Pokholok, D. K. et al. Genome-wide map of nucleosome acetylation and methylation in yeast. Cell 122, 517–527 (2005).
Santos-Rosa, H. et al. Active genes are tri-methylated at K4 of histone H3. Nature 419, 407–411 (2002).
Mosammaparast, N. & Shi, Y. Reversal of histone methylation: biochemical and molecular mechanisms of histone demethylases. Annu. Rev. Biochem. 79, 155–179 (2010).
Ruthenburg, A. J., Allis, C. D. & Wysocka, J. Methylation of lysine 4 on histone H3: intricacy of writing and reading a single epigenetic mark. Mol. Cell 25, 15–30 (2007).
Agger, K. et al. UTX and JMJD3 are histone H3K27 demethylases involved in HOX gene regulation and development. Nature 449, 731–734 (2007).
Li, A. et al. Spectral CT imaging of laryngeal and hypopharyngeal squamous cell carcinoma: evaluation of image quality and status of lymph nodes. PLoS ONE 8, e83492 (2013).
Lee, M. G. et al. Demethylation of H3K27 regulates polycomb recruitment and H2A ubiquitination. Science 318, 447–450 (2007).
Adachi, S. et al. Role of a BCL9-related beta-catenin-binding protein, B9L, in tumorigenesis induced by aberrant activation of Wnt signaling. Cancer Res. 64, 8496–8501 (2004).
Brembeck, F. H. et al. Essential role of BCL9-2 in the switch between beta-catenin's adhesive and transcriptional functions. Genes Dev. 18, 2225–2230 (2004).
de la Roche, M., Worm, J. & Bienz, M. The function of BCL9 in Wnt/beta-catenin signaling and colorectal cancer cells. BMC Cancer 8, 199 (2008).
Puglisi, M. A., Tesori, V., Lattanzi, W., Gasbarrini, G. B. & Gasbarrini, A. Colon cancer stem cells: controversies and perspectives. World J. Gastroenterol. 19, 2997–3006 (2013).
Barker, N. et al. Crypt stem cells as the cells-of-origin of intestinal cancer. Nature 457, 608–611 (2009).

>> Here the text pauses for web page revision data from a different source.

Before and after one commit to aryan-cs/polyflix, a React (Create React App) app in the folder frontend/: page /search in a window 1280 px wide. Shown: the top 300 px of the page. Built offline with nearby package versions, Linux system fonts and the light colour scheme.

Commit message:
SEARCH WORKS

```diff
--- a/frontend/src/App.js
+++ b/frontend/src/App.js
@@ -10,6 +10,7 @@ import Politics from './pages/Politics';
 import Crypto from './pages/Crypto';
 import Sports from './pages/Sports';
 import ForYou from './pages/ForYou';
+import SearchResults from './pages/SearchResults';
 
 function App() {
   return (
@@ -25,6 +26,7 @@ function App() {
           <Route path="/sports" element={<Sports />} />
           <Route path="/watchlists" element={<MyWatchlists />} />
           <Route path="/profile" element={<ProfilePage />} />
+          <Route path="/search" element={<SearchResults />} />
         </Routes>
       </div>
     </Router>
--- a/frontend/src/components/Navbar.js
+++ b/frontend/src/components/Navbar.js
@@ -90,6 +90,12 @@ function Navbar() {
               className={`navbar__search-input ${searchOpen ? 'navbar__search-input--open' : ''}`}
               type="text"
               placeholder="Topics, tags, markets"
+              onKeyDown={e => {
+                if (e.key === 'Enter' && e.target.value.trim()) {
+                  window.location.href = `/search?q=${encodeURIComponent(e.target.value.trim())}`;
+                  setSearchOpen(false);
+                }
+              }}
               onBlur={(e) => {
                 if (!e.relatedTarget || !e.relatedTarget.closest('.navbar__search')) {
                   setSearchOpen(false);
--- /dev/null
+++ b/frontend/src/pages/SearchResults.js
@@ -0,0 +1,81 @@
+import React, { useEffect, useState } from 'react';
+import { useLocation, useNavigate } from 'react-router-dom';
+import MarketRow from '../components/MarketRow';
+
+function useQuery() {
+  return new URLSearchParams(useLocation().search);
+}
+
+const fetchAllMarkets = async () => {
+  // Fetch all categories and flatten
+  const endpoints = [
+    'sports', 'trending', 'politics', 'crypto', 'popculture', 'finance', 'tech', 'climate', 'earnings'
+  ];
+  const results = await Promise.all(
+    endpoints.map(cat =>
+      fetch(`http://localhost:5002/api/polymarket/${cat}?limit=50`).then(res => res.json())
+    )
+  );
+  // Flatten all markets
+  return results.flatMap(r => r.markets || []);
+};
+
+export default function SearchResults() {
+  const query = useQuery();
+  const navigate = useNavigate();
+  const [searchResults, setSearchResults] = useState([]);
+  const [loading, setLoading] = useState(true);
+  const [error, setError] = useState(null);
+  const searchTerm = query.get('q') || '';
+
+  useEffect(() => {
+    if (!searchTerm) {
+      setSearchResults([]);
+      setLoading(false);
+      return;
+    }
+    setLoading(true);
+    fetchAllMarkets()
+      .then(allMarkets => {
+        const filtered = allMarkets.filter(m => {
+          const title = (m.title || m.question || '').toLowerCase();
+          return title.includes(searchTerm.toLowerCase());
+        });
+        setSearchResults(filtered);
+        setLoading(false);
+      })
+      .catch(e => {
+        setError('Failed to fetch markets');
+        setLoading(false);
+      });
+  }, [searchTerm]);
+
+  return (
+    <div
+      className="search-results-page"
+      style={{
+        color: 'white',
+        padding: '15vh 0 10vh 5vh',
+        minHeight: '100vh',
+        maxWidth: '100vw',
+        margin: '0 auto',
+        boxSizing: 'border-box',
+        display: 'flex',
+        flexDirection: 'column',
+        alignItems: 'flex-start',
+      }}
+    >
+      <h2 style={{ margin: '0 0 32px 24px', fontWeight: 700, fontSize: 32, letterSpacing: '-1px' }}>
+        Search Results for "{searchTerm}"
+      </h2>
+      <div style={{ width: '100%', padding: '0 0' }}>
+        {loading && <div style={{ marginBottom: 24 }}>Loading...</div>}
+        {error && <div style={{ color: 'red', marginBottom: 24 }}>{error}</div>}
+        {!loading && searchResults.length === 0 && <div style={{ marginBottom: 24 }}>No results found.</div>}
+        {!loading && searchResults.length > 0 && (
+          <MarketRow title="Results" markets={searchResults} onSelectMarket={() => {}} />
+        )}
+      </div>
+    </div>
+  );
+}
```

Vries, R. G., Huch, M. & Clevers, H. Stem cells and cancer of the stomach and intestine. Mol. Oncol. 4, 373–384 (2010).
Schwitalla, S. et al. Intestinal tumorigenesis initiated by dedifferentiation and acquisition of stem-cell-like properties. Cell 152, 25–38 (2013).

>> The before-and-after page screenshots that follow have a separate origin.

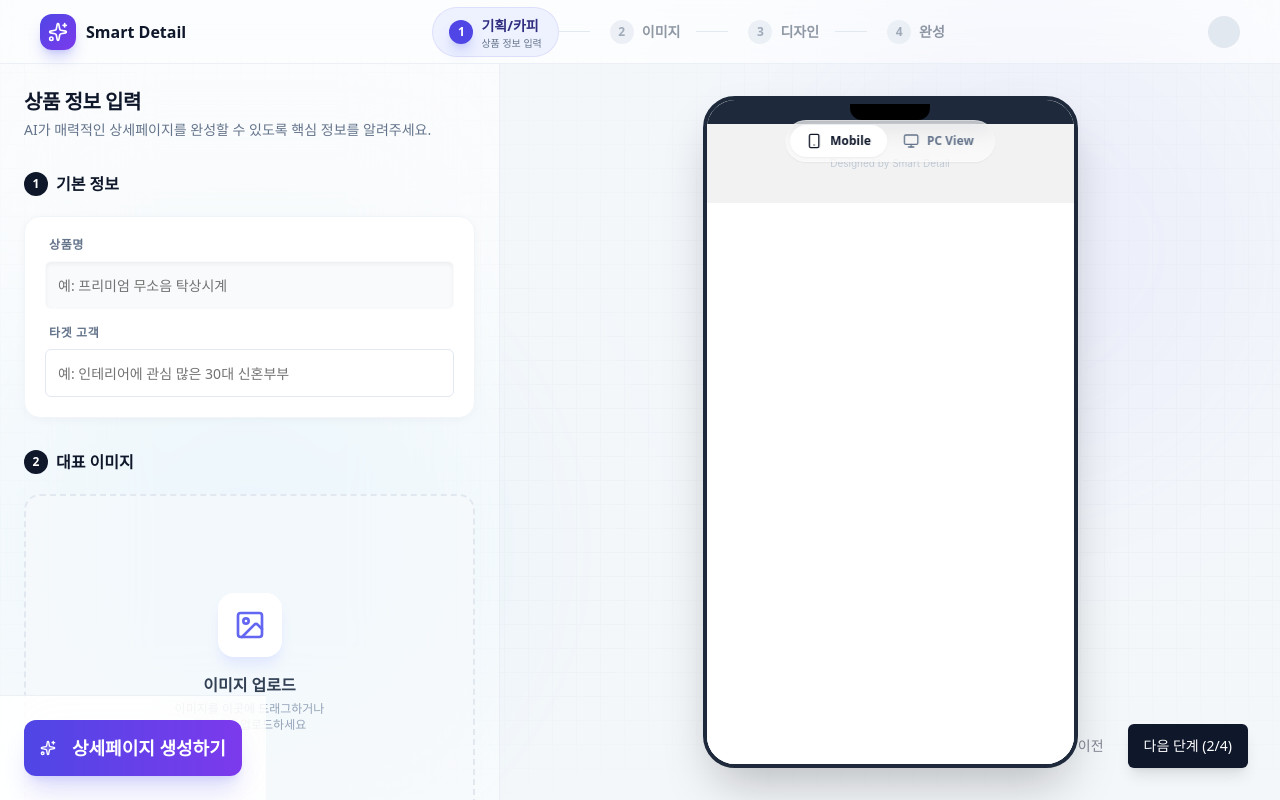
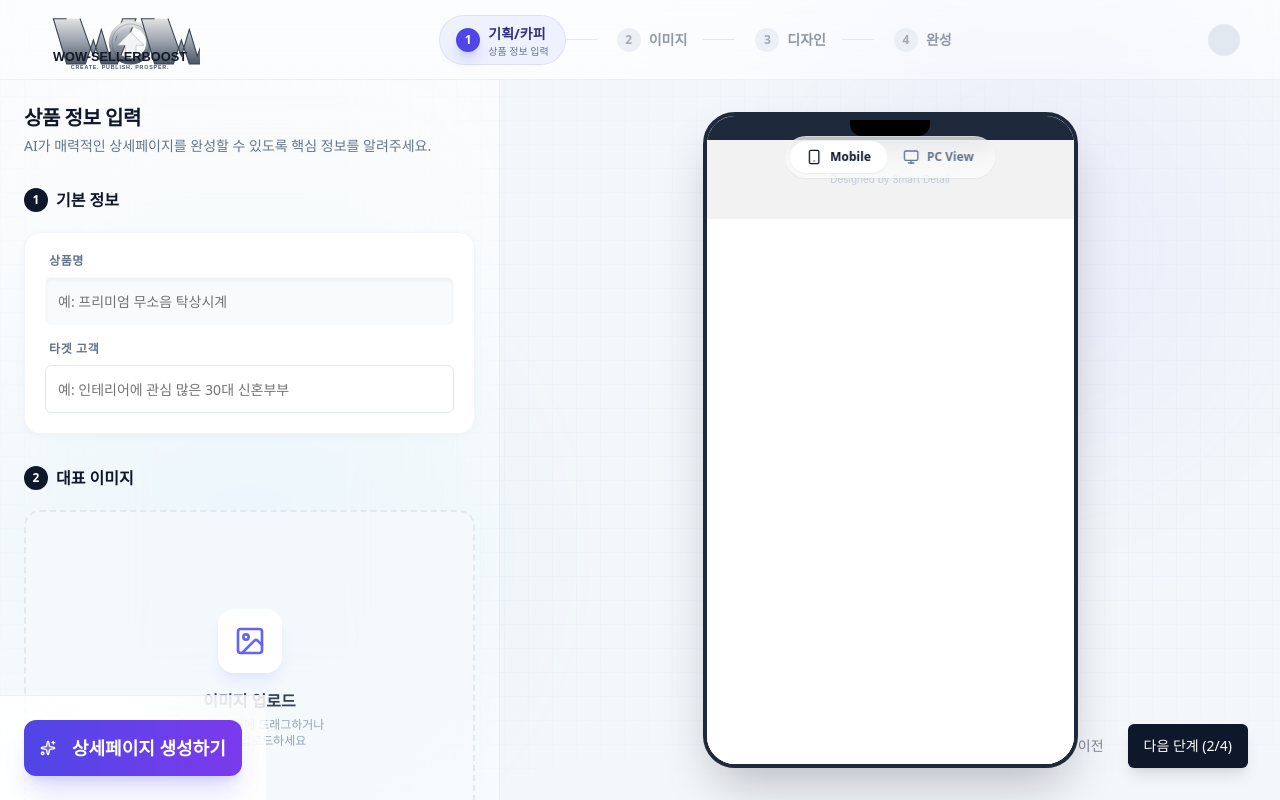
Before and after one commit to seojeongju/wow-prduct-edit, a Next.js app: page / in a window 1280 px wide. Built offline with nearby package versions, Linux system fonts and the light colour scheme.

Commit message:
feat: Update Brand Logo to WOW-SELLERBOOST SVG

```diff
--- a/src/app/page.tsx
+++ b/src/app/page.tsx
@@ -10,6 +10,7 @@ import ImageEditor from '@/components/dashboard/ImageEditor';
 import CopyEditor from '@/components/dashboard/CopyEditor';
 import LayoutEditor from '@/components/dashboard/LayoutEditor';
 import ExportPanel from '@/components/dashboard/ExportPanel';
+import Logo from '@/components/ui/Logo';
 
 export default function Home() {
   const { currentStep, setStep, productData, updateProductData, isLoading, setLoading, generateCopy } = useStore();
@@ -31,12 +32,9 @@ export default function Home() {
       <div className="absolute bottom-0 left-0 w-[500px] h-[500px] bg-sky-500/10 rounded-full blur-[100px] pointer-events-none" />
 
       {/* Header */}
-      <header className="flex-none h-16 px-6 lg:px-10 flex items-center justify-between z-20 border-b border-slate-200/60 bg-white/50 backdrop-blur-md">
+      <header className="flex-none h-20 px-6 lg:px-10 flex items-center justify-between z-20 border-b border-slate-200/60 bg-white/50 backdrop-blur-md">
         <div className="flex items-center gap-2.5">
-          <div className="w-9 h-9 rounded-xl bg-gradient-to-br from-indigo-600 to-violet-600 flex items-center justify-center text-white shadow-lg shadow-indigo-500/30">
-            <Sparkles className="w-5 h-5" />
-          </div>
-          <span className="font-bold text-slate-900">Smart Detail</span>
+          <Logo className="h-16 w-auto" />
         </div>
 
         {/* Stepper (Desktop) */}
--- /dev/null
+++ b/src/components/ui/Logo.tsx
@@ -0,0 +1,50 @@
+import React from 'react';
+
+export default function Logo({ className }: { className?: string }) {
+    return (
+        <svg
+            viewBox="0 0 300 120"
+            fill="none"
+            xmlns="http://www.w3.org/2000/svg"
+            className={className}
+        >
+            <defs>
+                <linearGradient id="silver-gradient" x1="0%" y1="0%" x2="0%" y2="100%">
+                    <stop offset="0%" stopColor="#E2E2E2" />
+                    <stop offset="50%" stopColor="#9CA3AF" />
+                    <stop offset="100%" stopColor="#4B5563" />
+                </linearGradient>
+            </defs>
+
+            {/* Main WOW Text */}
+            <g transform="translate(20, 10)">
+                {/* W (Left) */}
+                <path d="M10 10 L35 80 L50 30 L65 80 L90 10 H115 L80 95 H50 L35 50 L20 95 H-15 L-40 10 H-15"
+                    fill="url(#silver-gradient)" stroke="#374151" strokeWidth="2"
+                    transform="translate(45, 0)" />
+
+                {/* O (Center with Arrow) */}
+                <circle cx="150" cy="55" r="35" fill="none" stroke="url(#silver-gradient)" strokeWidth="12" />
+                <circle cx="150" cy="55" r="35" stroke="#374151" strokeWidth="1" opacity="0.5" />
+
+                {/* Arrow inside O */}
+                <path d="M150 35 L125 60 H140 V75 H160 V60 H175 L150 35Z" fill="#F3F4F6" stroke="#9CA3AF" strokeWidth="1" />
+
+                {/* W (Right) */}
+                <path d="M10 10 L35 80 L50 30 L65 80 L90 10 H115 L80 95 H50 L35 50 L20 95 H-15 L-40 10 H-15"
+                    fill="url(#silver-gradient)" stroke="#374151" strokeWidth="2"
+                    transform="translate(210, 0)" />
+            </g>
+
+            {/* Main Brand Text */}
+            <text x="150" y="100" textAnchor="middle" fontSize="24" fontFamily="Arial, sans-serif" fontWeight="900" fill="#111827">
+                WOW-SELLERBOOST
+            </text>
+
+            {/* Slogan */}
+            <text x="150" y="115" textAnchor="middle" fontSize="10" fontFamily="Arial, sans-serif" fontWeight="600" fill="#4B5563" letterSpacing="1.5">
+                CREATE. PUBLISH. PROSPER.
+            </text>
+        </svg>
+    );
+}
```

Shih, I. M. et al. Top-down morphogenesis of colorectal tumors. Proc. Natl Acad. Sci. USA 98, 2640–2645 (2001).
Winter, M. J., Nagtegaal, I. D., van Krieken, J. H. & Litvinov, S. V. The epithelial cell adhesion molecule (Ep-CAM) as a morphoregulatory molecule is a tool in surgical pathology. Am. J. Pathol. 163, 2139–2148 (2003).
This work was supported by NIH grants R3713848 and DE15964, and the Shapiro Family Charitable Foundation. We would also like to thank Dr Yi Zhang for the generous gift of KDM3A plasmid and Drs Lee Ellis and Fan Fan for the human colorectal cells.
The authors declare no competing financial interests.
About this article
Cite this article
Li, J., Yu, B., Deng, P. et al. KDM3 epigenetically controls tumorigenic potentials of human colorectal cancer stem cells through Wnt/β-catenin signalling. Nat Commun 8, 15146 (2017). https://doi.org/10.1038/ncomms15146
Frontiers in Cell and Developmental Biology (2021)
International Journal of Cancer (2021)
EMBO reports (2021)
Nature Communications (2021)
Ubiquitin chromatin remodelling after DNA damage is associated with the expression of key cancer genes and pathways
Cellular and Molecular Life Sciences (2021)